= Task to carry out =
Only lines with the word "FirstPost" belong in the answer; copy them from the records below.

= Materials provided =
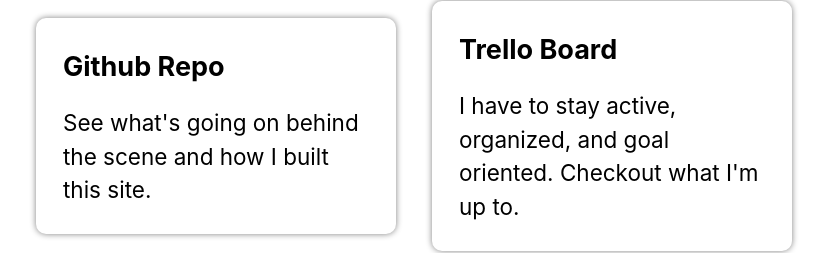
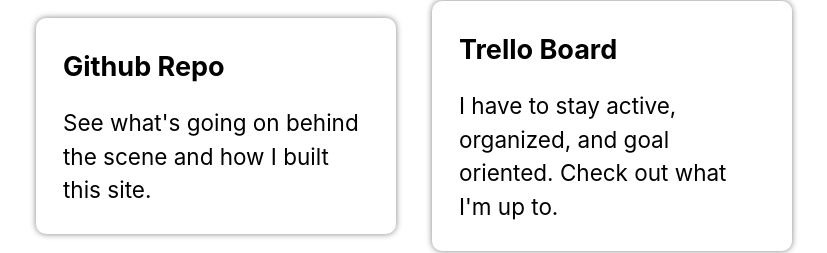
Before and after one commit to nbranch1311/nextjs-blog, a Next.js app: page / in a window 1280 px wide. Shown: the part 550-803 px from the top of the page, without its empty margins (226-1053 px from the left). Built offline with nearby package versions, Linux system fonts and the light colour scheme.

Commit message:
fix typo

```diff
--- a/pages/index.js
+++ b/pages/index.js
@@ -25,7 +25,7 @@
             <Card
               href="https://trello.com/b/NNsObWky/portfolio-site"
               header="Trello Board"
-              description="I have to stay active, organized, and goal oriented. Checkout what I'm up to."
+              description="I have to stay active, organized, and goal oriented. Check out what I'm up to."
             />
             <Card
               href="https://storybook.js.org/"
--- a/pages/posts/FirstPost.js
+++ b/pages/posts/FirstPost.js
@@ -6,8 +6,8 @@
 const FirstPost = () => {
   const content = `Howdy, I'm Nick. I'm a Front End Software Engineer.
   I made this site in response to the impact of COVID-19. This site is still majorly underway.
-  For now if you want to see my work checkout my GitHub.
-  If you want see what I am working on checkout my Trello Board.`;
+  For now if you want to see my work check out my GitHub.
+  If you want see what I am working on check out my Trello Board.`;
   return (
     <Layout>
       <p
```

= The completed task =
--- a/pages/posts/FirstPost.js
+++ b/pages/posts/FirstPost.js
 const FirstPost = () => {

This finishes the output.